START DATA LISTING

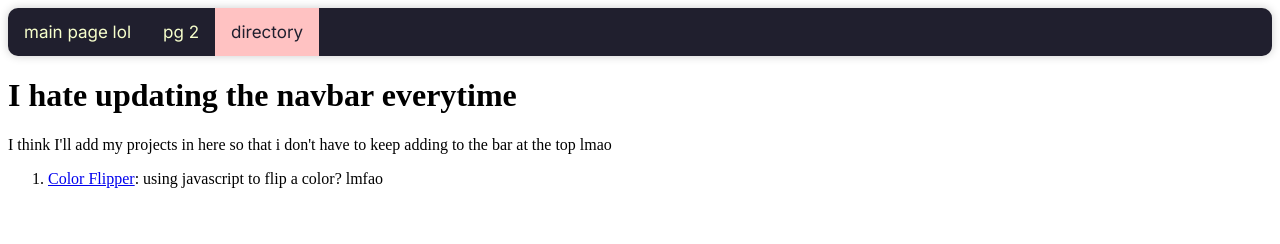
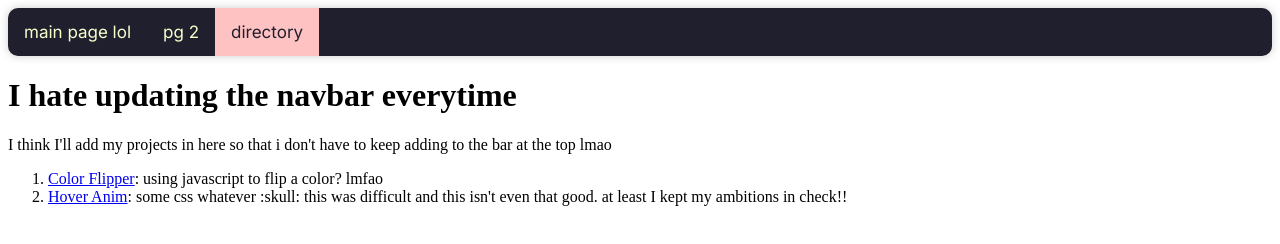
Before and after one commit to ydzfrancisco/ydzfrancisco.github.io, a plain HTML site: page directory.html in a window 1280 px wide. Drawn offline with Linux system fonts and the light colour scheme.

Commit message:
added to directory

```diff
--- a/directory.html
+++ b/directory.html
@@ -19,4 +19,5 @@
 <!--List of Projects-->
 <ol>
     <li><a href="/projects/color_flipper/color_flipper.html">Color Flipper</a>: using javascript to flip a color? lmfao </li>
+    <li><a href="/projects/hover_animations/hover_animations.html">Hover Anim</a>: some css whatever :skull: this was difficult and this isn't even that good. at least I kept my ambitions in check!!</li>
 </ol>
```
Also changed, not shown: projects/hover_animations/app.js (deleted).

END DATA LISTING

▸ YOUR TASK
The entries should be reproduced word for word, pictures omitted.

▸ RESULT
Before and after one commit to ydzfrancisco/ydzfrancisco.github.io, a plain HTML site: page directory.html in a window 1280 px wide. Drawn offline with Linux system fonts and the light colour scheme.

Commit message:
added to directory

```diff
--- a/directory.html
+++ b/directory.html
@@ -19,4 +19,5 @@
 <!--List of Projects-->
 <ol>
     <li><a href="/projects/color_flipper/color_flipper.html">Color Flipper</a>: using javascript to flip a color? lmfao </li>
+    <li><a href="/projects/hover_animations/hover_animations.html">Hover Anim</a>: some css whatever :skull: this was difficult and this isn't even that good. at least I kept my ambitions in check!!</li>
 </ol>
```
Also changed, not shown: projects/hover_animations/app.js (deleted).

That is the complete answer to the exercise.